Web document revisions:
══════════

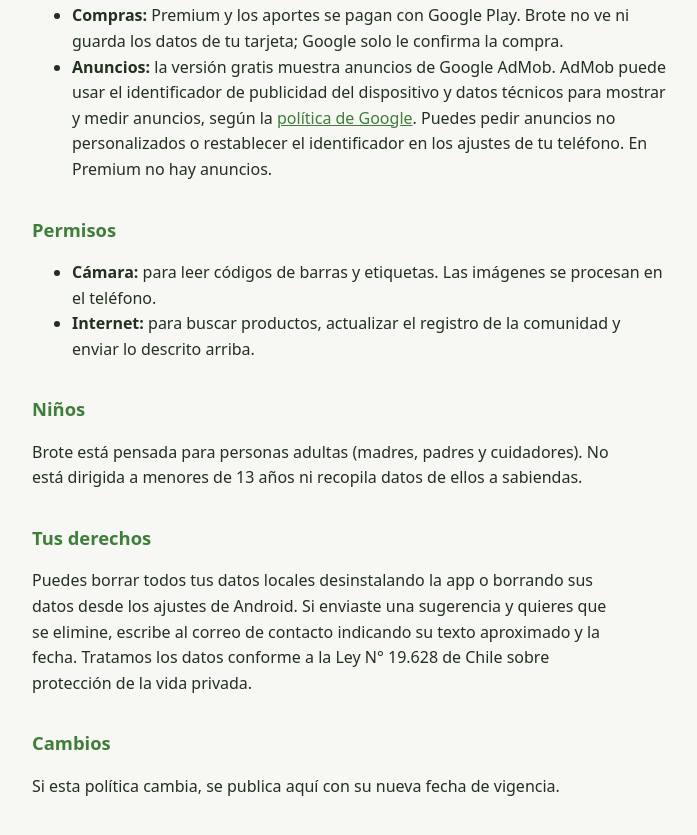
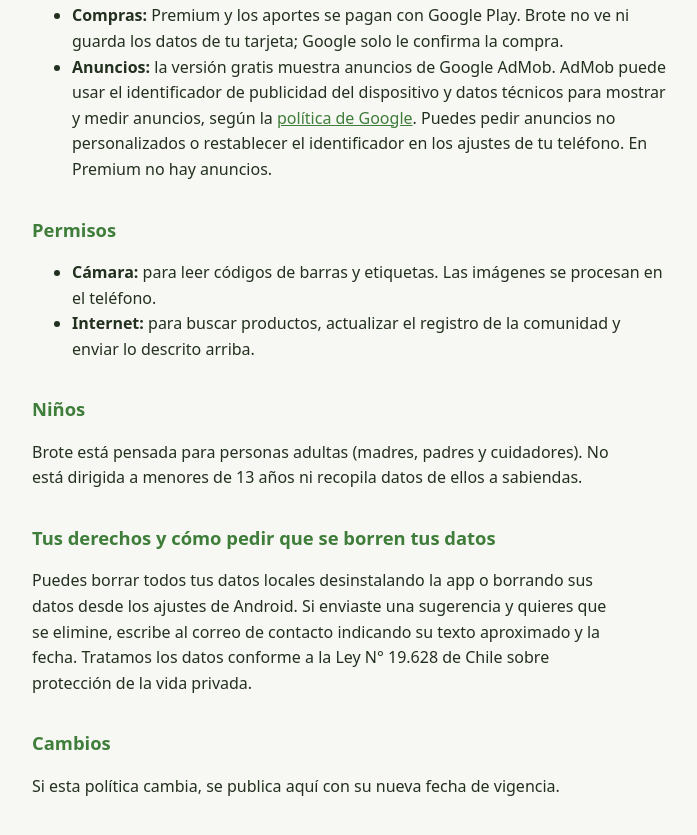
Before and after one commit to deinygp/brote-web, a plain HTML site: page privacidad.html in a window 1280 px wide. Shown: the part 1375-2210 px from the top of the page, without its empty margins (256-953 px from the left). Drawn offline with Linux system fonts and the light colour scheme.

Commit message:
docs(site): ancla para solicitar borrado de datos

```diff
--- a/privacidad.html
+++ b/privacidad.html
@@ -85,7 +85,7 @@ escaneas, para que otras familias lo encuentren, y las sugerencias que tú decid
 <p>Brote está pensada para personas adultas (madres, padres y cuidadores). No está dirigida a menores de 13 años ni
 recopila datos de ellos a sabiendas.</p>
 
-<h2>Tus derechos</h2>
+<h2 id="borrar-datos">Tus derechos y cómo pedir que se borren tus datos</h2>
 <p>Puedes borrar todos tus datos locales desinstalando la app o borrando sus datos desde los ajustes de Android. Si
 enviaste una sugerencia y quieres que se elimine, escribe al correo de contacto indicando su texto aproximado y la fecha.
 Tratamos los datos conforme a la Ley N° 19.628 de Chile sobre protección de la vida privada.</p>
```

══════════

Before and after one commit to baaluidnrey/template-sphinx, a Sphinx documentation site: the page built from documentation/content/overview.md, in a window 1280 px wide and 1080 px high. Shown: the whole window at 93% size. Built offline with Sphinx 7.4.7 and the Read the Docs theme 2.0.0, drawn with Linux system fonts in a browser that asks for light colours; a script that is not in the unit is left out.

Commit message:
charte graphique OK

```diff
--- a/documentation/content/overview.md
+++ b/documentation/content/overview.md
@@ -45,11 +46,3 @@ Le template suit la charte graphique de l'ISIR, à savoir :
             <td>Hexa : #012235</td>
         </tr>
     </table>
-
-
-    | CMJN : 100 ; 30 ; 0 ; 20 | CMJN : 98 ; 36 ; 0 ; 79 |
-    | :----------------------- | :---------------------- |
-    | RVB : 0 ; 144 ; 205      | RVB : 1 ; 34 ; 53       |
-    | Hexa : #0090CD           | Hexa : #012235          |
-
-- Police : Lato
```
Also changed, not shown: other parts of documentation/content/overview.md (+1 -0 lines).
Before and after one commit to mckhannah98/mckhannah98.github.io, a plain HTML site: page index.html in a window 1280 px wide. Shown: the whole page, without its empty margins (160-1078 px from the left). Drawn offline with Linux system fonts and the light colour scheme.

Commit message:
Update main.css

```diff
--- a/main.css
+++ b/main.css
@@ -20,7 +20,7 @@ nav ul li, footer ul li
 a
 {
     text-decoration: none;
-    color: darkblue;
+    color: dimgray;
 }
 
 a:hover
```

══════════

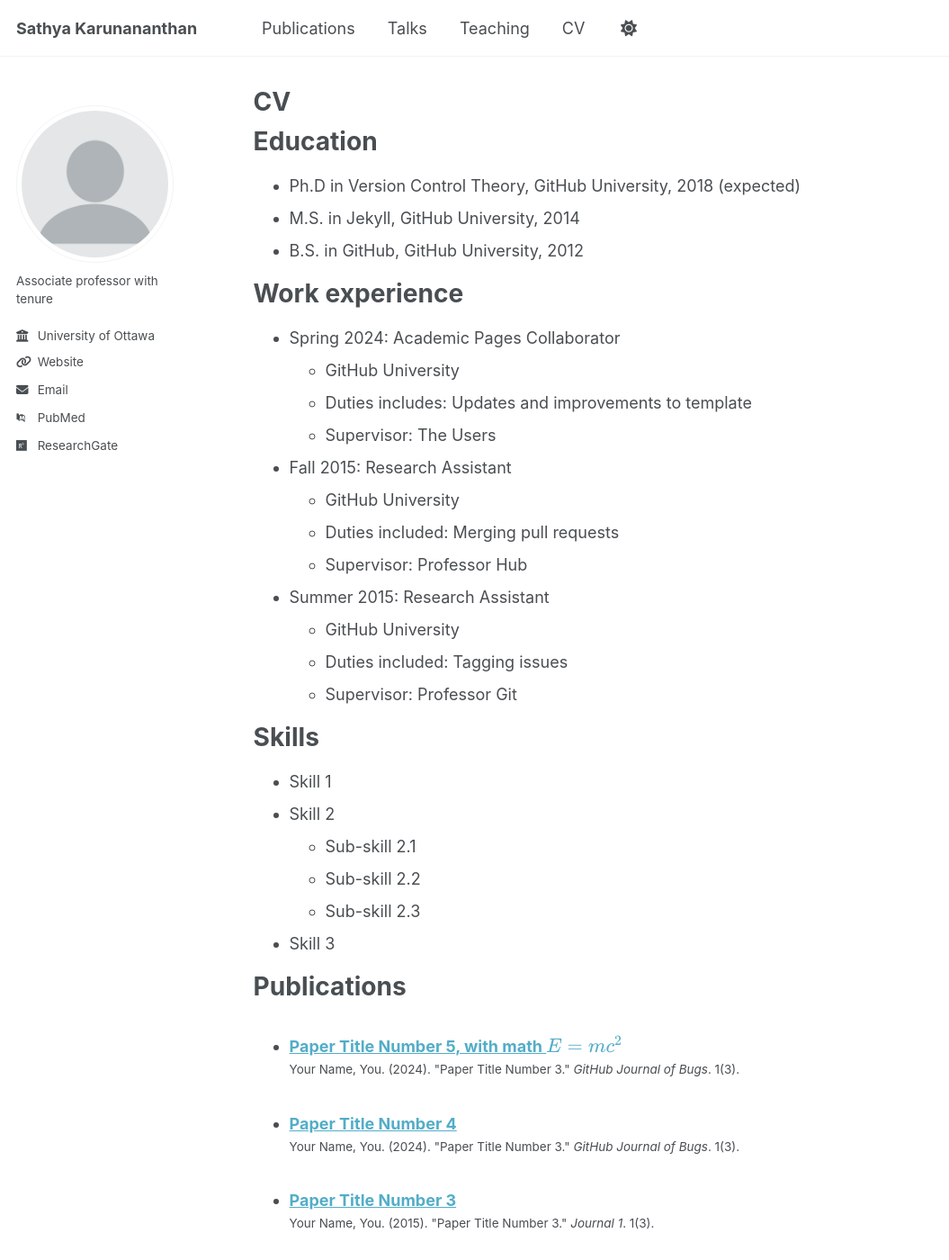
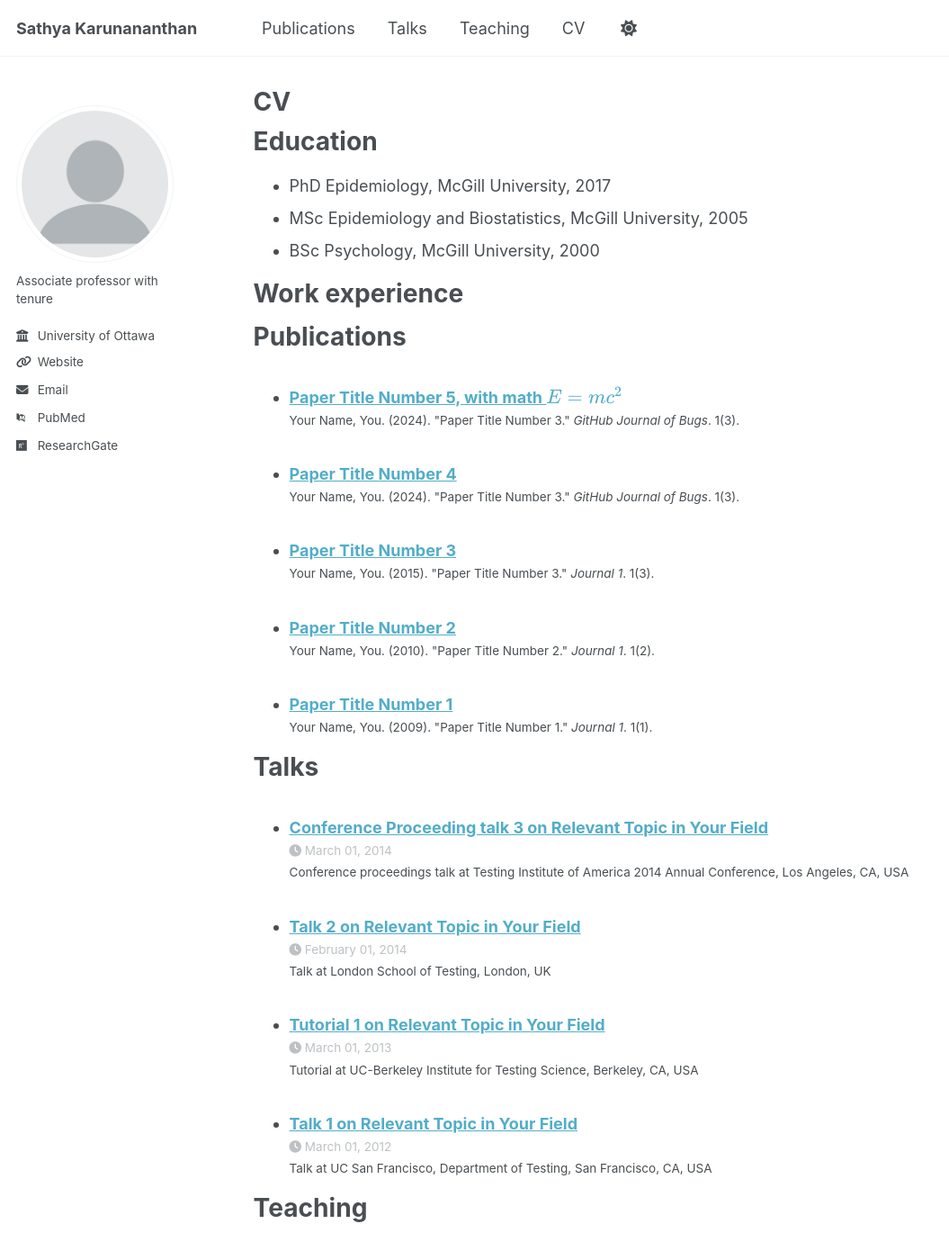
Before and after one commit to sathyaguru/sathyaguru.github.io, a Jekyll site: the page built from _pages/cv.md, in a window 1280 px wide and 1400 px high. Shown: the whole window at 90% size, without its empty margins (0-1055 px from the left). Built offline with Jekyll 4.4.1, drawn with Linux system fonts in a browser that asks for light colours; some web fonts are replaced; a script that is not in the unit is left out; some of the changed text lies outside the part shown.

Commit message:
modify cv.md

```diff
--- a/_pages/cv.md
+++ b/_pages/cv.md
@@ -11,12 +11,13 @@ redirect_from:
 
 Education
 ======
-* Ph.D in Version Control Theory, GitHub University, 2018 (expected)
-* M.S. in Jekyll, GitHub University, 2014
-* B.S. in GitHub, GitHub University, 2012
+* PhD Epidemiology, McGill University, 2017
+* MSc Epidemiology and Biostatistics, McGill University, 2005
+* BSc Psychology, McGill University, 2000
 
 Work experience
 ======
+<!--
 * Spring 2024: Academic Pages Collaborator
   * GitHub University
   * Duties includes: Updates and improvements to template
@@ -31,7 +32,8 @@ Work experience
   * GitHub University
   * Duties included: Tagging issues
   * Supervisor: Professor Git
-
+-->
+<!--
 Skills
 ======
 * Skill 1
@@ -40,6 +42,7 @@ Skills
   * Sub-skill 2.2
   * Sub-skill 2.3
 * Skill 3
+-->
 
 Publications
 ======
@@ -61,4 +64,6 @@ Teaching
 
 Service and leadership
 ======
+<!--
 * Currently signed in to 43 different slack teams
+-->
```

══════════

- **Exercise objective**: Wherever the string "empty" is found in the entries, copy the line it sits in.

- **Task output**:
Before and after one commit to deinygp/brote-web, a plain HTML site: page privacidad.html in a window 1280 px wide. Shown: the part 1375-2210 px from the top of the page, without its empty margins (256-953 px from the left). Drawn offline with Linux system fonts and the light colour scheme.
Before and after one commit to mckhannah98/mckhannah98.github.io, a plain HTML site: page index.html in a window 1280 px wide. Shown: the whole page, without its empty margins (160-1078 px from the left). Drawn offline with Linux system fonts and the light colour scheme.
Before and after one commit to sathyaguru/sathyaguru.github.io, a Jekyll site: the page built from _pages/cv.md, in a window 1280 px wide and 1400 px high. Shown: the whole window at 90% size, without its empty margins (0-1055 px from the left). Built offline with Jekyll 4.4.1, drawn with Linux system fonts in a browser that asks for light colours; some web fonts are replaced; a script that is not in the unit is left out; some of the changed text lies outside the part shown.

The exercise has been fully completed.